(Bloomberg) -- For younger generations in the US, it’s difficult to imagine retiring.
Roughly 21% of Americans ages 22 to 34 said retirement is out of reach, or not part of their plan, in a recent TIAA Institute survey. And it’s not hard to see why.
Good entry-level jobs are getting harder to come by, student debt burdens are daunting and the cost of living is high. Videos on TikTok detail a so-called “silent recession,” or even a “silent depression,” as millions juggle increased costs on everything from auto insurance and food to rent and utilities. And when struggling with short-term financial pressures, focus on a far-off retirement goal can take a backseat.

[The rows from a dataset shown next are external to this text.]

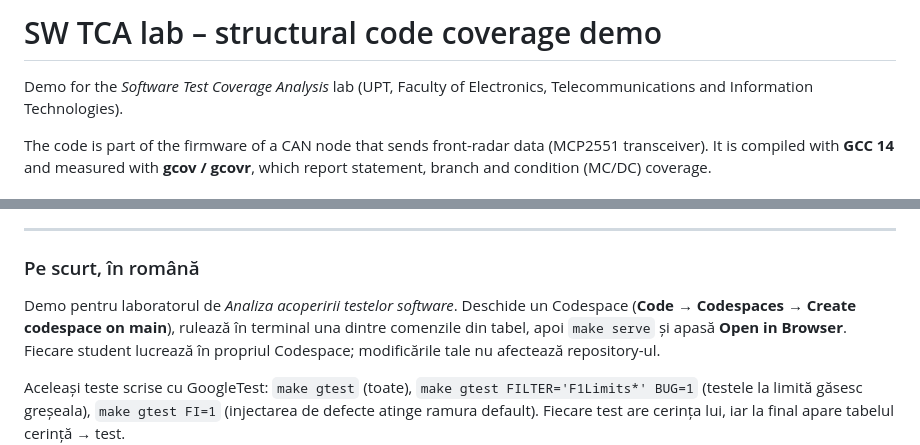
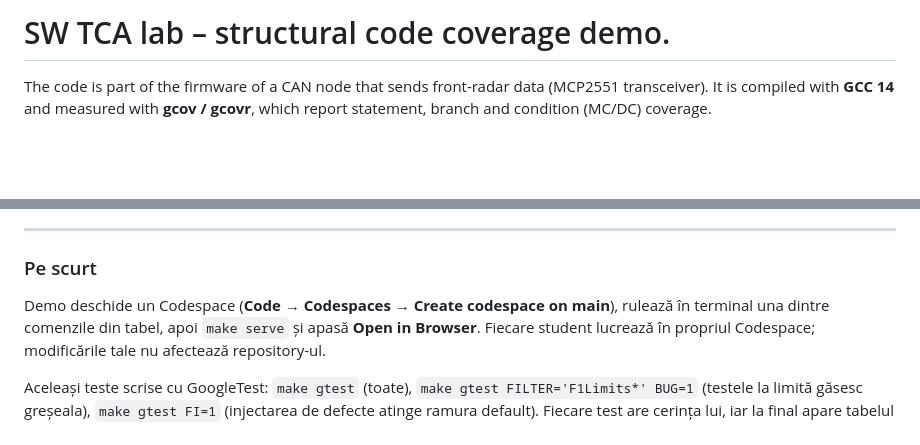
Before and after one commit to madalinatolontan1-ai/sw-tca-lab, a Markdown page: README.md, 2 parts joined by grey strips. Rendered like a GitHub page; blank space fills up the shorter version.

```diff
--- a/README.md
+++ b/README.md
@@ -1,7 +1,4 @@
-# SW TCA lab – structural code coverage demo
-
-Demo for the *Software Test Coverage Analysis* lab (UPT, Faculty of Electronics,
-Telecommunications and Information Technologies).
+# SW TCA lab – structural code coverage demo.
 
 The code is part of the firmware of a CAN node that sends front-radar data
 (MCP2551 transceiver). It is compiled with **GCC 14** and measured with **gcov /
@@ -66,10 +63,9 @@ The apps can send each report to a Google Apps Script collector (Drive folder +
 
 ---
 
-### Pe scurt, în română
+### Pe scurt
 
-Demo pentru laboratorul de *Analiza acoperirii testelor software*. Deschide un
-Codespace (**Code → Codespaces → Create codespace on main**), rulează în terminal
+Demo deschide un Codespace (**Code → Codespaces → Create codespace on main**), rulează în terminal
 una dintre comenzile din tabel, apoi `make serve` și apasă **Open in Browser**. Fiecare student
 lucrează în propriul Codespace; modificările tale nu afectează repository-ul.
 
```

“If you ask younger generations what financial actions they’ve taken over the past year, many made attempts to remove some debt and improve their credit score, and that comes at expense of saving for retirement,” said Surya Kolluri, head of the TIAA Institute.
The research organization’s report, released Thursday, detailed a downbeat attitude among many young Americans. Almost two-thirds said they don’t believe they have access to the same opportunities as everyone else. Only 27% agreed that they live in a fair and just society.
One opportunity many young Americans don’t feel will be there for them is the ability to rely on Social Security. Fewer than half of younger generations considered income from Social Security as a way to fund retirement, compared with 64% of those surveyed who plan to retire, and 73% of retirees.
Younger generations instead plan to rely more heavily on retirement accounts such as 401(k)s. Many workers in the gig economy, however, lack access to 401(k)s, and instead fund IRAs. But while the IRS annual contribution limit for 401(k) contributions is $23,000 — and companies often match some part of that contribution — the IRA limit is far lower, at $7,000 for a traditional IRA.
While more than two out of five of all respondents cited being unable to save as the reason why they don’t plan to retire, 13% wanted to avoid boredom, 10% cited career enjoyment and 7% were concerned about feeling a lack of purpose.
The survey of 1,684 adults between the ages of 18 and 75 was fielded from May 19 to June 11 by Ipsos.
To contact the author of this story:
Suzanne Woolley in New York at [email protected]